(EXERCISE):
Search the entries for the word "with". Copy each line in which it is found.

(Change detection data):
>>
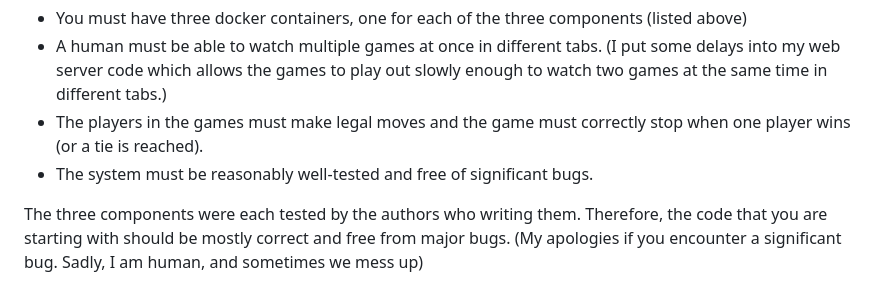
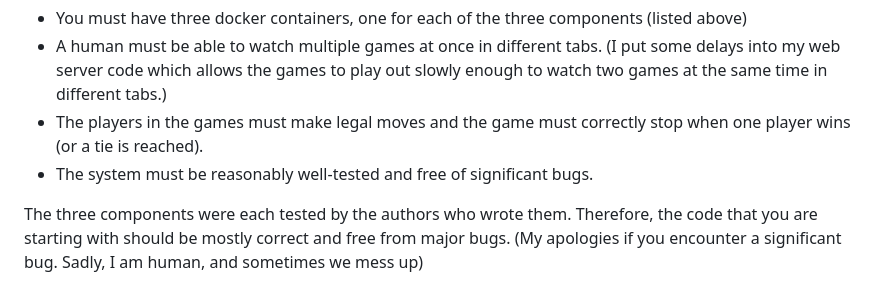
Before and after one commit to mlepinski/CS347, a Markdown page: assignment2/README.md, the part around the change. Rendered like a GitHub page.

```diff
--- a/assignment2/README.md
+++ b/assignment2/README.md
@@ -36,7 +36,7 @@ The system that you build MUST meet the following requirements:
 - The players in the games must make legal moves and the game must correctly stop when one player wins (or a tie is reached).
 - The system must be reasonably well-tested and free of significant bugs.
 
-The three components were each tested by the authors who writing them.
+The three components were each tested by the authors who wrote them.
 Therefore, the code that you are starting with should be mostly correct and free from major bugs.
 (My apologies if you encounter a significant bug. Sadly, I am human, and sometimes we mess up)
 
```
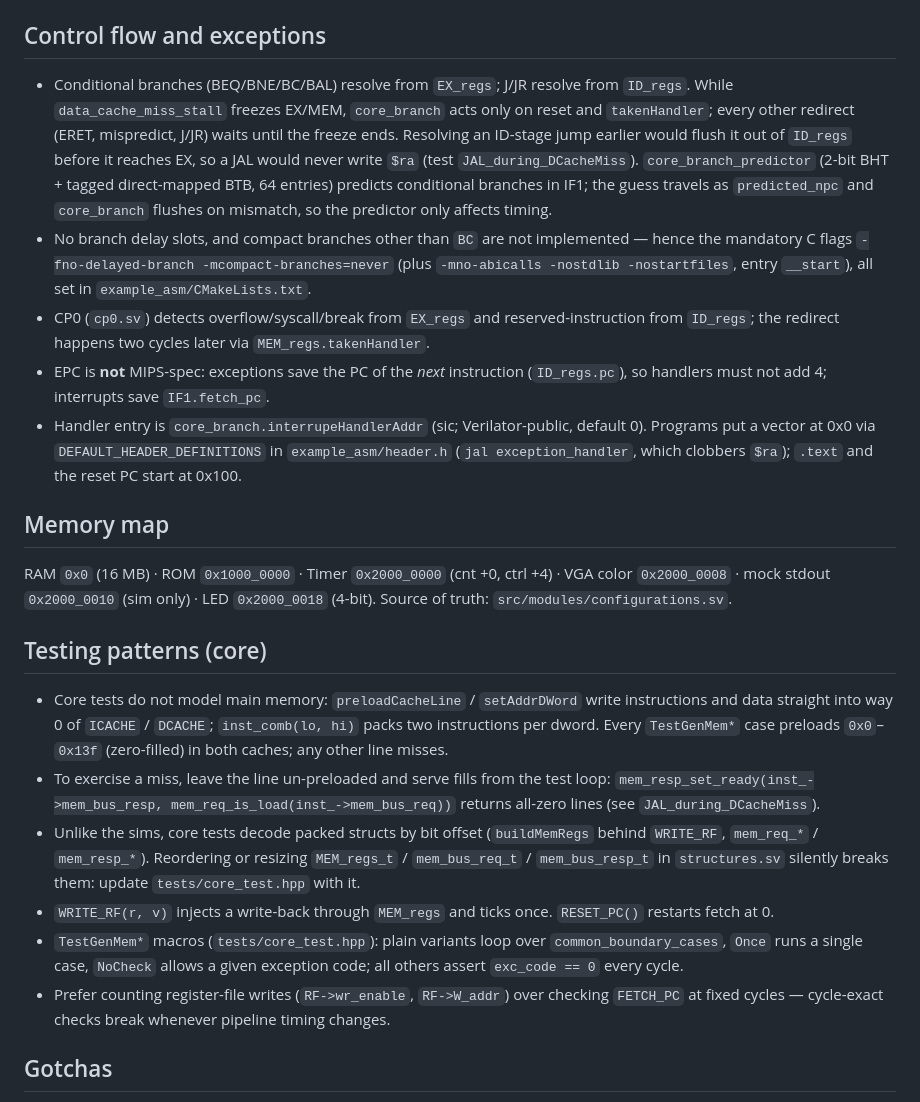
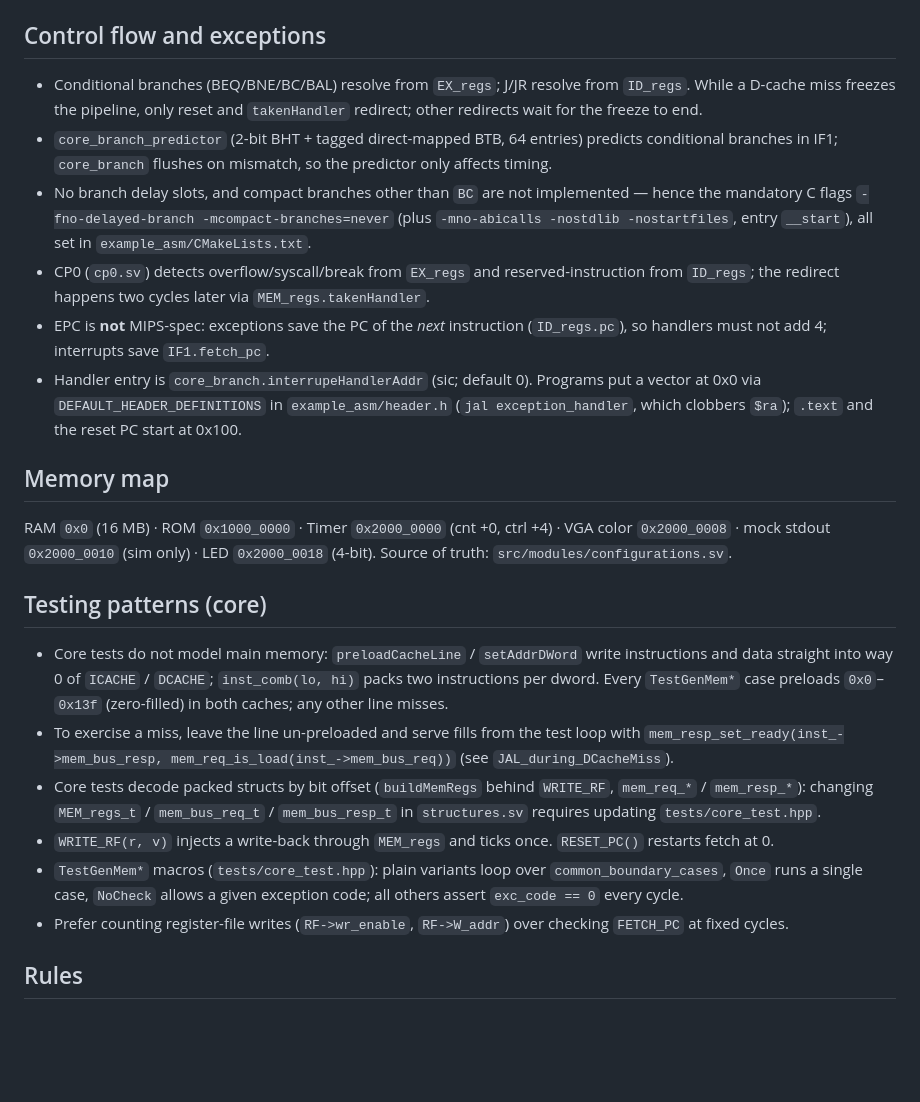
Before and after one commit to Nambers/0dMIPS, a Markdown page: AGENTS.md, the part around one of its changes. GitHub-like rendering; blank space fills up the shorter version.

```diff
--- a/AGENTS.md
+++ b/AGENTS.md
@@ -52,11 +53,12 @@ Simulators in `build/bin/`: `SOC_sim` (info log + capstone disasm), `SOC_run_sim
 
 ## Control flow and exceptions
 
-- Conditional branches (BEQ/BNE/BC/BAL) resolve from `EX_regs`; J/JR resolve from `ID_regs`. While `data_cache_miss_stall` freezes EX/MEM, `core_branch` acts only on reset and `takenHandler`; every other redirect (ERET, mispredict, J/JR) waits until the freeze ends. Resolving an ID-stage jump earlier would flush it out of `ID_regs` before it reaches EX, so a JAL would never write `$ra` (test `JAL_during_DCacheMiss`). `core_branch_predictor` (2-bit BHT + tagged direct-mapped BTB, 64 entries) predicts conditional branches in IF1; the guess travels as `predicted_npc` and `core_branch` flushes on mismatch, so the predictor only affects timing.
+- Conditional branches (BEQ/BNE/BC/BAL) resolve from `EX_regs`; J/JR resolve from `ID_regs`. While a D-cache miss freezes the pipeline, only reset and `takenHandler` redirect; other redirects wait for the freeze to end.
+- `core_branch_predictor` (2-bit BHT + tagged direct-mapped BTB, 64 entries) predicts conditional branches in IF1; `core_branch` flushes on mismatch, so the predictor only affects timing.
 - No branch delay slots, and compact branches other than `BC` are not implemented — hence the mandatory C flags `-fno-delayed-branch -mcompact-branches=never` (plus `-mno-abicalls -nostdlib -nostartfiles`, entry `__start`), all set in `example_asm/CMakeLists.txt`.
 - CP0 (`cp0.sv`) detects overflow/syscall/break from `EX_regs` and reserved-instruction from `ID_regs`; the redirect happens two cycles later via `MEM_regs.takenHandler`.
 - EPC is **not** MIPS-spec: exceptions save the PC of the *next* instruction (`ID_regs.pc`), so handlers must not add 4; interrupts save `IF1.fetch_pc`.
-- Handler entry is `core_branch.interrupeHandlerAddr` (sic; Verilator-public, default 0). Programs put a vector at 0x0 via `DEFAULT_HEADER_DEFINITIONS` in `example_asm/header.h` (`jal exception_handler`, which clobbers `$ra`); `.text` and the reset PC start at 0x100.
+- Handler entry is `core_branch.interrupeHandlerAddr` (sic; default 0). Programs put a vector at 0x0 via `DEFAULT_HEADER_DEFINITIONS` in `example_asm/header.h` (`jal exception_handler`, which clobbers `$ra`); `.text` and the reset PC start at 0x100.
 
 ## Memory map
 
@@ -65,11 +67,11 @@ RAM `0x0` (16 MB) · ROM `0x1000_0000` · Timer `0x2000_0000` (cnt +0, ctrl +4)
 ## Testing patterns (core)
 
 - Core tests do not model main memory: `preloadCacheLine` / `setAddrDWord` write instructions and data straight into way 0 of `ICACHE` / `DCACHE`; `inst_comb(lo, hi)` packs two instructions per dword. Every `TestGenMem*` case preloads `0x0`–`0x13f` (zero-filled) in both caches; any other line misses.
-- To exercise a miss, leave the line un-preloaded and serve fills from the test loop: `mem_resp_set_ready(inst_->mem_bus_resp, mem_req_is_load(inst_->mem_bus_req))` returns all-zero lines (see `JAL_during_DCacheMiss`).
-- Unlike the sims, core tests decode packed structs by bit offset (`buildMemRegs` behind `WRITE_RF`, `mem_req_*` / `mem_resp_*`). Reordering or resizing `MEM_regs_t` / `mem_bus_req_t` / `mem_bus_resp_t` in `structures.sv` silently breaks them: update `tests/core_test.hpp` with it.
+- To exercise a miss, leave the line un-preloaded and serve fills from the test loop with `mem_resp_set_ready(inst_->mem_bus_resp, mem_req_is_load(inst_->mem_bus_req))` (see `JAL_during_DCacheMiss`).
+- Core tests decode packed structs by bit offset (`buildMemRegs` behind `WRITE_RF`, `mem_req_*` / `mem_resp_*`): changing `MEM_regs_t` / `mem_bus_req_t` / `mem_bus_resp_t` in `structures.sv` requires updating `tests/core_test.hpp`.
 - `WRITE_RF(r, v)` injects a write-back through `MEM_regs` and ticks once. `RESET_PC()` restarts fetch at 0.
 - `TestGenMem*` macros (`tests/core_test.hpp`): plain variants loop over `common_boundary_cases`, `Once` runs a single case, `NoCheck` allows a given exception code; all others assert `exc_code == 0` every cycle.
-- Prefer counting register-file writes (`RF->wr_enable`, `RF->W_addr`) over checking `FETCH_PC` at fixed cycles — cycle-exact checks break whenever pipeline timing changes.
+- Prefer counting register-file writes (`RF->wr_enable`, `RF->W_addr`) over checking `FETCH_PC` at fixed cycles.
 
-## Gotchas
+## Rules
 
```
Also changed, not shown: other parts of AGENTS.md (+19 -23 lines).
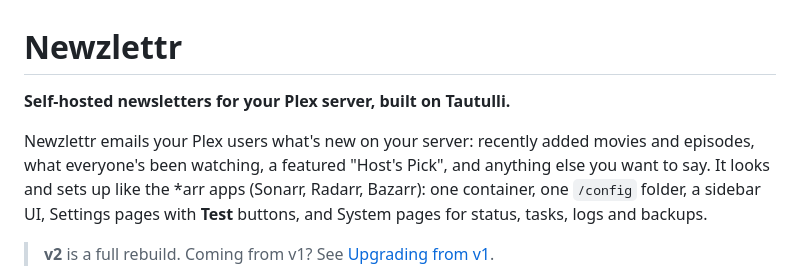
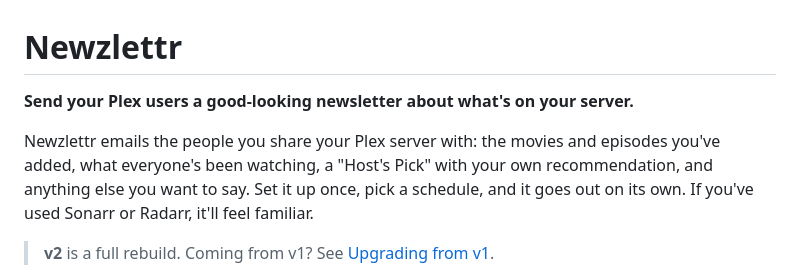
Before and after one commit to jeff-blep/newzlettr, a Markdown page: README.md, the part around one of its changes. Drawn GitHub-style.

```diff
--- a/README.md
+++ b/README.md
@@ -1,12 +1,11 @@
 # Newzlettr
 
-**Self-hosted newsletters for your Plex server, built on Tautulli.**
+**Send your Plex users a good-looking newsletter about what's on your server.**
 
-Newzlettr emails your Plex users what's new on your server: recently added movies and episodes,
-what everyone's been watching, a featured "Host's Pick", and anything else you want to say. It
-looks and sets up like the *arr apps (Sonarr, Radarr, Bazarr): one container, one `/config`
-folder, a sidebar UI, Settings pages with **Test** buttons, and System pages for status, tasks,
-logs and backups.
+Newzlettr emails the people you share your Plex server with: the movies and episodes you've added,
+what everyone's been watching, a "Host's Pick" with your own recommendation, and anything else you
+want to say. Set it up once, pick a schedule, and it goes out on its own. If you've used Sonarr or
+Radarr, it'll feel familiar.
 
 > **v2** is a full rebuild. Coming from v1? See [Upgrading from v1](#upgrading-from-v1).
 
```
Also changed, not shown: other parts of README.md (+76 -62 lines), docs/screenshots/email-dark.jpg, docs/screenshots/email-light.jpg.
<<
(EXERCISE SOLUTION):
 Therefore, the code that you are starting with should be mostly correct and free from major bugs.
-- Unlike the sims, core tests decode packed structs by bit offset (`buildMemRegs` behind `WRITE_RF`, `mem_req_*` / `mem_resp_*`). Reordering or resizing `MEM_regs_t` / `mem_bus_req_t` / `mem_bus_resp_t` in `structures.sv` silently breaks them: update `tests/core_test.hpp` with it.
+- To exercise a miss, leave the line un-preloaded and serve fills from the test loop with `mem_resp_set_ready(inst_->mem_bus_resp, mem_req_is_load(inst_->mem_bus_req))` (see `JAL_during_DCacheMiss`).
-folder, a sidebar UI, Settings pages with **Test** buttons, and System pages for status, tasks,
+Newzlettr emails the people you share your Plex server with: the movies and episodes you've added,
+what everyone's been watching, a "Host's Pick" with your own recommendation, and anything else you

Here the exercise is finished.